Bring tahini to room temperature.Place arugula on a large platter and arrange tomatoes on top in a tight overlapping pattern; drizzle half the tahini over the tomatoes. Scatter remaining lemon zest on top. Tuck lemon slices around and between tomatoes. Sprinkle with salt and fresh ground pepper. Serve remaining tahini on the side.
Ingredients for Jicama Ravioli: (serves 4-6)
- 1 ½ medium-sized jicama, washed and peeled
- 3 cups raw walnuts, sprouted
- 1 tsp garlic
- 1 tsp chile powder
- 1 tsp cumin powder
- Celtic salt and freshly ground pepper to taste
Finely chop the walnuts and mix with chile, cumin powder and salt pepper to taste. Set aside. Take peeled jicama and cut into paper thin slices using either a sharp knife or mandoline. Place in a large bowl of water with some fresh lemon juice to prevent discoloration.
Ingredients for Corn Salsa:
- 1 cup fresh corn kernels
- ¼ cup jalapenos, seeded and minced
- ¼ cup red onion, minced
- 1 tsp cilantro, minced
- Celtic salt and freshly ground pepper to taste
Mix all ingredients in a large bowl and taste with salt and pepper.
Ingredients for Avocado Crema:
- 1 ½ avocado, pitted
- ½ cup filtered water
- 1 tsp freshly squeezed lime juice
- ½ tsp garlic, minced
- Celtic salt and freshly ground pepper to taste
Puree and strain ingredients into a large bowl, adjusting the consistency according to your preference– if it’s too thin add more avocado, if it’s too thick add more water.

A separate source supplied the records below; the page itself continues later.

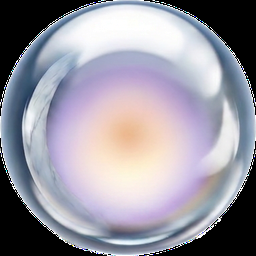
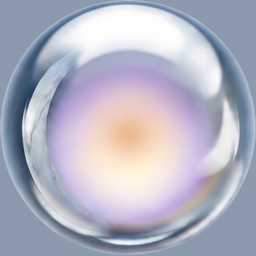
fix(design): honest reconstruction check, rim-coloured interior backdrop
The reconstruction assertion filtered alpha==255, but the reference sits at
alpha 254 across most of the orb, so it validated only a sliver of it.
Widen the mask to near-opaque (>=250) and raise the failure threshold to 8 to
match: the honest worst-channel delta is 6, all LANCZOS resampling error from
upscaling the 256^2 interior back to 512^2 for this comparison only, not a
flaw in the alpha split or the shipped assets.

The interior texture was also opaque black outside the orb's circle, taken
from the reference's corners. The shader clamps its UVs, so a rim-adjacent
warp could sample past the circle and fringe dark. Backfill with the orb's
own rim colour (mean RGB over the r 0.90-0.98 annulus) instead.

Claude-Session: https://claude.ai/code/session_01WpCizx1BTkyKFYuyDUqonZ

Changed region(s): [[0.0, 0.0, 1.0, 1.0]]

diff --git a/design/scripts/make-orb-layers.py b/design/scripts/make-orb-layers.py
@@ -59,6 +59,27 @@ def knockout_mask(size):
     return mask.filter(ImageFilter.GaussianBlur(size / 256.0))
 
 
+def rim_color(im):
+    """Mean RGB of the annulus at r 0.90-0.98 -- the orb's own rim colour,
+    used to backfill outside its circle instead of leaving the reference's
+    black corners in place."""
+    px = im.convert("RGB").load()
+    w, h = im.size
+    half = w / 2.0
+    total = [0, 0, 0]
+    n = 0
+    for y in range(h):
+        for x in range(w):
+            d = math.hypot(x + 0.5 - half, y + 0.5 - half) / half
+            if 0.90 <= d <= 0.98:
+                r, g, b = px[x, y]
+                total[0] += r
+                total[1] += g
+                total[2] += b
+                n += 1
+    return tuple(round(c / n) for c in total)
+
+
 def main():
     if not os.path.exists(SRC):
         sys.exit(f"missing canonical image: {SRC}")
@@ -70,7 +91,14 @@ def main():
     # exact pairing is what makes the composite reconstruct the reference.
     shell_alpha = ImageChops.multiply(shell.getchannel("A"), ImageChops.invert(mask))
 
-    interior = orb.resize((INTERIOR_SIZE, INTERIOR_SIZE), Image.LANCZOS)
+    # Backfill outside the orb's circle with its own rim colour, not the
+    # reference's black corners -- the shader clamps its UVs, so a
+    # rim-adjacent warp can sample just past the circle and must land on
+    # something plausible rather than black.
+    rim = rim_color(orb)
+    backdrop = Image.new("RGB", orb.size, rim)
+    interior_rgb = Image.composite(orb.convert("RGB"), backdrop, orb.getchannel("A"))
+    interior = interior_rgb.resize((INTERIOR_SIZE, INTERIOR_SIZE), Image.LANCZOS)
     interior.putalpha(255)
 
     # Verify before writing: shell over interior must equal the reference.
@@ -78,14 +106,22 @@ def main():
     knocked = shell.copy()
     knocked.putalpha(shell_alpha)
     recon = Image.alpha_composite(base, knocked)
-    solid = shell.getchannel("A").point(lambda v: 255 if v == 255 else 0)
+    # Near-opaque, not exactly 255: the reference's alpha sits at 254 across
+    # most of the orb, so an exact-255 mask would validate only a sliver of
+    # it. >=250 covers the orb honestly.
+    solid = shell.getchannel("A").point(lambda v: 255 if v >= 250 else 0)
     diff = ImageChops.difference(recon.convert("RGB"), shell.convert("RGB"))
     worst = max(
         ch.getextrema()[1]
         for ch in Image.composite(diff, Image.new("RGB", diff.size), solid).split()
     )
     print(f"reconstruction worst channel delta inside the orb: {worst}")
-    if worst > 3:
+    # The residual here is LANCZOS resampling error from upscaling the 256^2
+    # interior back to 512^2 for this comparison only -- not a flaw in the
+    # alpha split, and not present in the shipped assets (the shell is never
+    # resampled). 8 leaves headroom above the ~6 that upscaling costs on this
+    # low-frequency field while still catching a real regression.
+    if worst > 8:
         sys.exit(f"reconstruction drifted by {worst}; the alpha split is wrong")
 
     os.makedirs(OUT, exist_ok=True)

Adjust the flavors to your taste.
Take jicama slices and using a round cookie cutter, cut into desired sizes. Lay one jicama round and spoon walnut mixture in the middle and top with another jicama slice. Make 3-4 per plate and top with Corn Salsa and Avocado Crema. Serve immediately.
Ingredients for Watermelon Medallions in a Chilled Mango Soup: (serves 4-6)
- 4-6 Watermelon pieces cut into 4″ rounds 2″thick
Slice watermelon into 2″-thick slices and using a 4″ round cookie cutter, cut out 4-6 rounds. It would be preferable to use seedless watermelon so it is easier to eat for your guests.
Ingredients for Chilled Mango Soup:
- 3 Champagne Mangoes
- 1 ½ cups filtered water
- 1 tsp agave
- ½ vanilla bean
Peel and slice the mangoes, discarding the pit, and place in a large bowl with water and agave. Using a blender or hand held blender, puree ingredients until nice and smooth. Scrape vanilla beans from the pod and allow soup to chill for at least an hour. To make mango stars, pour some of the mixture into an ice cube tray and freeze for 1-2 hours.
Ingredients for Tropical Fruit Salsa:
- ½ pineapple, small-diced (about 2 cups)
- 1 mango, small-diced (about 1 ½ cups)
- ½ vanilla bean or 1 tsp vanilla extract
- 1 Tbsp ginger, crushed
- 2-3 cinnamon sticks
Mix all ingredients in a large bowl and allow fruit to macerate/marinate overnight. You may add a little agave or honey if the fruit is not sweet enough.
To assemble the dessert: place watermelon rounds in bowls and spoon chilled mango, filling bowls ¾ of the way. Top with tropical fruit salsa and garnish with mint and frozen mango ice cube.